— Exercise prompt —
The answer should be one number, the count of lines in the data with "from".

— Provided information —
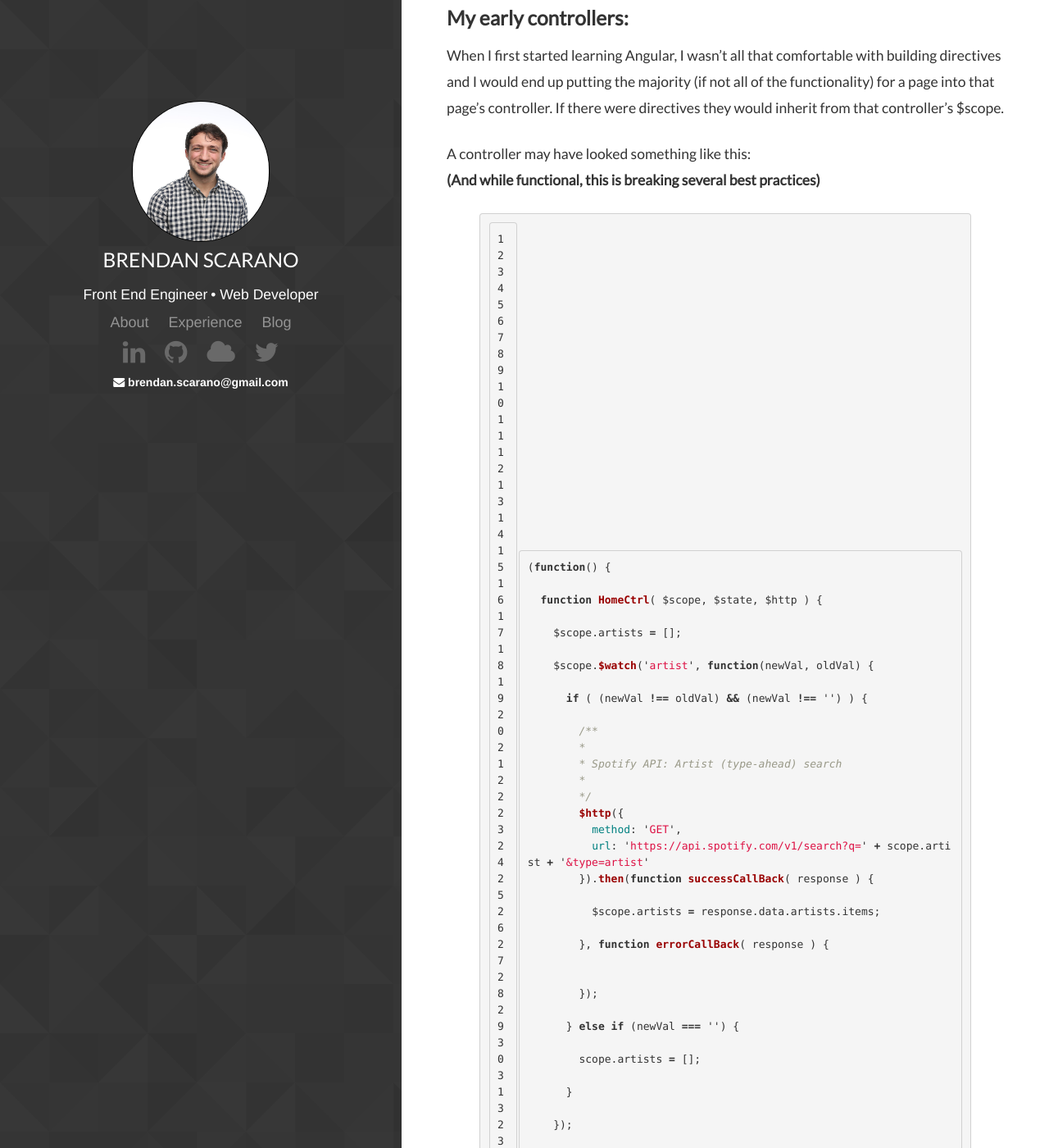
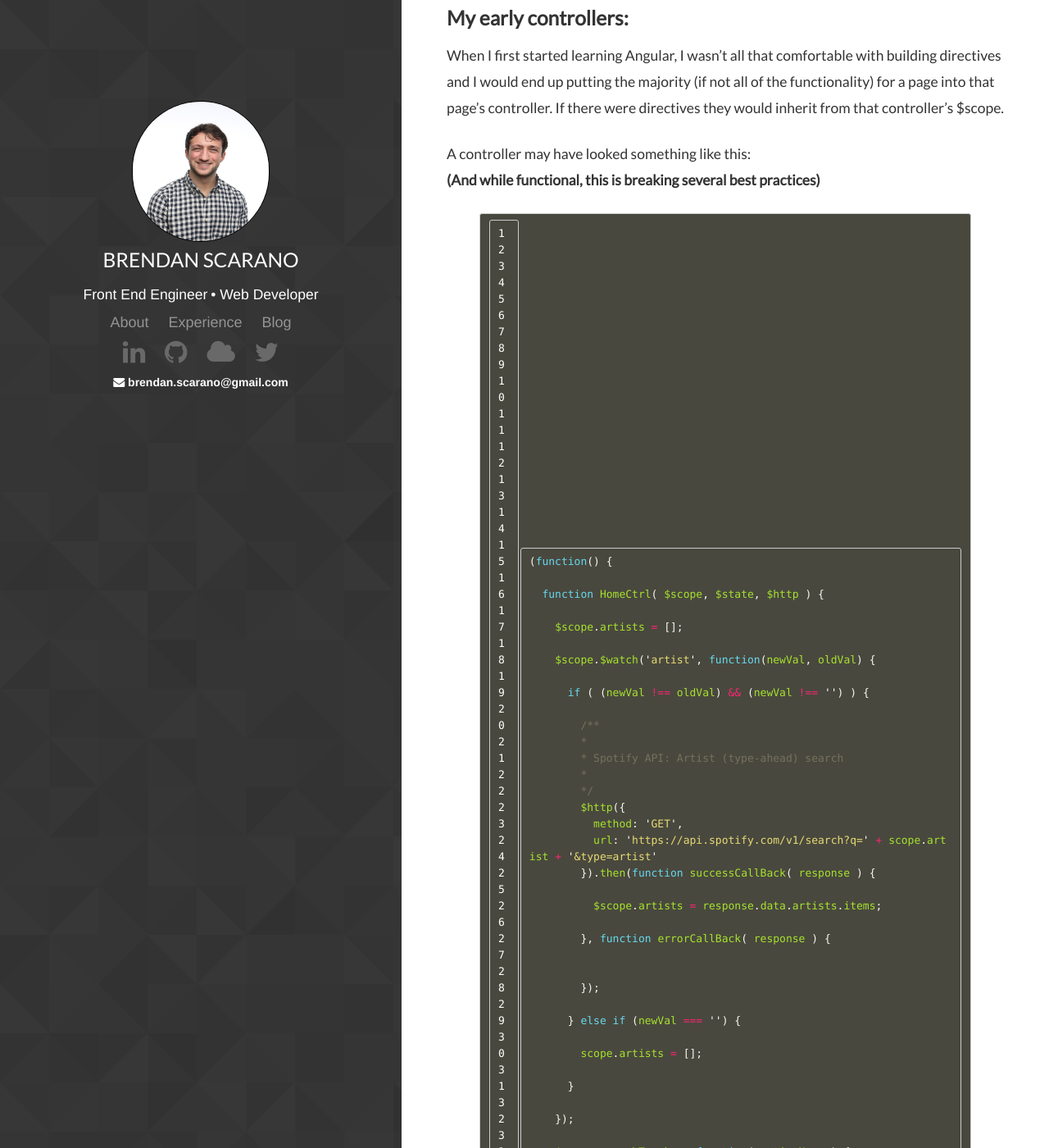
Before and after one commit to brendanscarano/brendanscarano.github.io, a Jekyll site: the page built from _posts/2015-10-27-angular-directives-controller-vs-link.md, in a window 1280 px wide and 1400 px high, scrolled down 1236 px. Shown: the whole window at 82% size. Built offline with Jekyll 4.4.1, drawn with Linux system fonts in a browser that asks for light colours; nearby versions of some CDN libraries; Markdown is read by kramdown in place of the engine named in the settings.

Commit message:
changed styling of code snippers to monokai theme

```diff
--- a/_sass/_syntax.scss
+++ b/_sass/_syntax.scss
@@ -1,65 +1,67 @@
-.highlight  { background: #ffffff; }
-.highlight .c { color: #999988; font-style: italic } /* Comment */
-.highlight .err { color: #a61717; background-color: #e3d2d2 } /* Error */
-.highlight .k { font-weight: bold } /* Keyword */
-.highlight .o { font-weight: bold } /* Operator */
-.highlight .cm { color: #999988; font-style: italic } /* Comment.Multiline */
-.highlight .cp { color: #999999; font-weight: bold } /* Comment.Preproc */
-.highlight .c1 { color: #999988; font-style: italic } /* Comment.Single */
-.highlight .cs { color: #999999; font-weight: bold; font-style: italic } /* Comment.Special */
-.highlight .gd { color: #000000; background-color: #ffdddd } /* Generic.Deleted */
-.highlight .gd .x { color: #000000; background-color: #ffaaaa } /* Generic.Deleted.Specific */
-.highlight .ge { font-style: italic } /* Generic.Emph */
-.highlight .gr { color: #aa0000 } /* Generic.Error */
-.highlight .gh { color: #999999 } /* Generic.Heading */
-.highlight .gi { color: #000000; background-color: #ddffdd } /* Generic.Inserted */
-.highlight .gi .x { color: #000000; background-color: #aaffaa } /* Generic.Inserted.Specific */
-.highlight .go { color: #888888 } /* Generic.Output */
-.highlight .gp { color: #555555 } /* Generic.Prompt */
-.highlight .gs { font-weight: bold } /* Generic.Strong */
-.highlight .gu { color: #aaaaaa } /* Generic.Subheading */
-.highlight .gt { color: #aa0000 } /* Generic.Traceback */
-.highlight .kc { font-weight: bold } /* Keyword.Constant */
-.highlight .kd { font-weight: bold } /* Keyword.Declaration */
-.highlight .kp { font-weight: bold } /* Keyword.Pseudo */
-.highlight .kr { font-weight: bold } /* Keyword.Reserved */
-.highlight .kt { color: #445588; font-weight: bold } /* Keyword.Type */
-.highlight .m { color: #009999 } /* Literal.Number */
-.highlight .s { color: #d14 } /* Literal.String */
-.highlight .na { color: #008080 } /* Name.Attribute */
-.highlight .nb { color: #0086B3 } /* Name.Builtin */
-.highlight .nc { color: #445588; font-weight: bold } /* Name.Class */
-.highlight .no { color: #008080 } /* Name.Constant */
-.highlight .ni { color: #800080 } /* Name.Entity */
-.highlight .ne { color: #990000; font-weight: bold } /* Name.Exception */
-.highlight .nf { color: #990000; font-weight: bold } /* Name.Function */
-.highlight .nn { color: #555555 } /* Name.Namespace */
-.highlight .nt { color: #000080 } /* Name.Tag */
-.highlight .nv { color: #008080 } /* Name.Variable */
-.highlight .ow { font-weight: bold } /* Operator.Word */
-.highlight .w { color: #bbbbbb } /* Text.Whitespace */
-.highlight .mf { color: #009999 } /* Literal.Number.Float */
-.highlight .mh { color: #009999 } /* Literal.Number.Hex */
-.highlight .mi { color: #009999 } /* Literal.Number.Integer */
-.highlight .mo { color: #009999 } /* Literal.Number.Oct */
-.highlight .sb { color: #d14 } /* Literal.String.Backtick */
-.highlight .sc { color: #d14 } /* Literal.String.Char */
-.highlight .sd { color: #d14 } /* Literal.String.Doc */
-.highlight .s2 { color: #d14 } /* Literal.String.Double */
-.highlight .se { color: #d14 } /* Literal.String.Escape */
-.highlight .sh { color: #d14 } /* Literal.String.Heredoc */
-.highlight .si { color: #d14 } /* Literal.String.Interpol */
-.highlight .sx { color: #d14 } /* Literal.String.Other */
-.highlight .sr { color: #009926 } /* Literal.String.Regex */
-.highlight .s1 { color: #d14 } /* Literal.String.Single */
-.highlight .ss { color: #990073 } /* Literal.String.Symbol */
-.highlight .bp { color: #999999 } /* Name.Builtin.Pseudo */
-.highlight .vc { color: #008080 } /* Name.Variable.Class */
-.highlight .vg { color: #008080 } /* Name.Variable.Global */
-.highlight .vi { color: #008080 } /* Name.Variable.Instance */
-.highlight .il { color: #009999 } /* Literal.Number.Integer.Long */
-
-/* Make line numbers unselectable: excludes line numbers from copy-paste user ops */
-.highlight .lineno {-webkit-user-select: none;-moz-user-select: none; -o-user-select: none;}
-.lineno::-moz-selection {background-color: transparent;} /* Mozilla specific */
-.lineno::selection {background-color: transparent;} /* Other major browsers */
+/* Adjusted to give override background and text colour */
+.highlight pre, pre, .highlight .hll {
+    background-color: #49483E;
+    border: 1px solid #ccc;
+    padding: 6px 10px;
+    border-radius: 3px;
+    color: #FFFFFF;
+}
+/* Highlights taken from https://gist.github.com/asaaki/1007420  for Monokai theme */
+.c                 { color: #75715e }                            /* Comment                     */
+.err               { color: #960050; background-color: #1e0010 } /* Error                       */
+.k                 { color: #66d9ef }                            /* Keyword                     */
+.l                 { color: #ae81ff }                            /* Literal                     */
+.n                 { color: #f8f8f2 }                            /* Name                        */
+.o                 { color: #f92672 }                            /* Operator                    */
+.p                 { color: #f8f8f2 }                            /* Punctuation                 */
+.cm                { color: #75715e }                            /* Comment.Multiline           */
+.cp                { color: #75715e }                            /* Comment.Preproc             */
+.c1                { color: #75715e }                            /* Comment.Single              */
+.cs                { color: #75715e }                            /* Comment.Special             */
+.ge                { font-style: italic }                        /* Generic.Emph                */
+.gs                { font-weight: bold }                         /* Generic.Strong              */
+.kc                { color: #66d9ef }                            /* Keyword.Constant            */
+.kd                { color: #66d9ef }                            /* Keyword.Declaration         */
+.kn                { color: #f92672 }                            /* Keyword.Namespace           */
+.kp                { color: #66d9ef }                            /* Keyword.Pseudo              */
+.kr                { color: #66d9ef }                            /* Keyword.Reserved            */
+.kt                { color: #66d9ef }                            /* Keyword.Type                */
+.ld                { color: #e6db74 }                            /* Literal.Date                */
+.m                 { color: #ae81ff }                            /* Literal.Number              */
+.s                 { color: #e6db74 }                            /* Literal.String              */
+.na                { color: #a6e22e }                            /* Name.Attribute              */
+.nb                { color: #f8f8f2 }                            /* Name.Builtin                */
+.nc                { color: #a6e22e }                            /* Name.Class                  */
+.no                { color: #66d9ef }                            /* Name.Constant               */
+.nd                { color: #a6e22e }                            /* Name.Decorator              */
+.ni                { color: #f8f8f2 }                            /* Name.Entity                 */
+.ne                { color: #a6e22e }                            /* Name.Exception              */
+.nf                { color: #a6e22e }                            /* Name.Function               */
+.nl                { color: #f8f8f2 }                            /* Name.Label                  */
+.nn                { color: #f8f8f2 }                            /* Name.Namespace              */
+.nx                { color: #a6e22e }                            /* Name.Other                  */
+.py                { color: #f8f8f2 }                            /* Name.Property               */
+.nt                { color: #f92672 }                            /* Name.Tag                    */
+.nv                { color: #f8f8f2 }                            /* Name.Variable               */
+.ow                { color: #f92672 }                            /* Operator.Word               */
+.w                 { color: #f8f8f2 }                            /* Text.Whitespace             */
+.mf                { color: #ae81ff }                            /* Literal.Number.Float        */
+.mh                { color: #ae81ff }                            /* Literal.Number.Hex          */
+.mi                { color: #ae81ff }                            /* Literal.Number.Integer      */
+.mo                { color: #ae81ff }                            /* Literal.Number.Oct          */
+.sb                { color: #e6db74 }                            /* Literal.String.Backtick     */
+.sc                { color: #e6db74 }                            /* Literal.String.Char         */
+.sd                { color: #e6db74 }                            /* Literal.String.Doc          */
+.s2                { color: #e6db74 }                            /* Literal.String.Double       */
+.se                { color: #ae81ff }                            /* Literal.String.Escape       */
+.sh                { color: #e6db74 }                            /* Literal.String.Heredoc      */
+.si                { color: #e6db74 }                            /* Literal.String.Interpol     */
+.sx                { color: #e6db74 }                            /* Literal.String.Other        */
+.sr                { color: #e6db74 }                            /* Literal.String.Regex        */
+.s1                { color: #e6db74 }                            /* Literal.String.Single       */
+.ss                { color: #e6db74 }                            /* Literal.String.Symbol       */
+.bp                { color: #f8f8f2 }                            /* Name.Builtin.Pseudo         */
+.vc                { color: #f8f8f2 }                            /* Name.Variable.Class         */
+.vg                { color: #f8f8f2 }                            /* Name.Variable.Global        */
+.vi                { color: #f8f8f2 }                            /* Name.Variable.Instance      */
+.il                { color: #ae81ff }                            /* Literal.Number.Integer.Long */
```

— Final answer —
3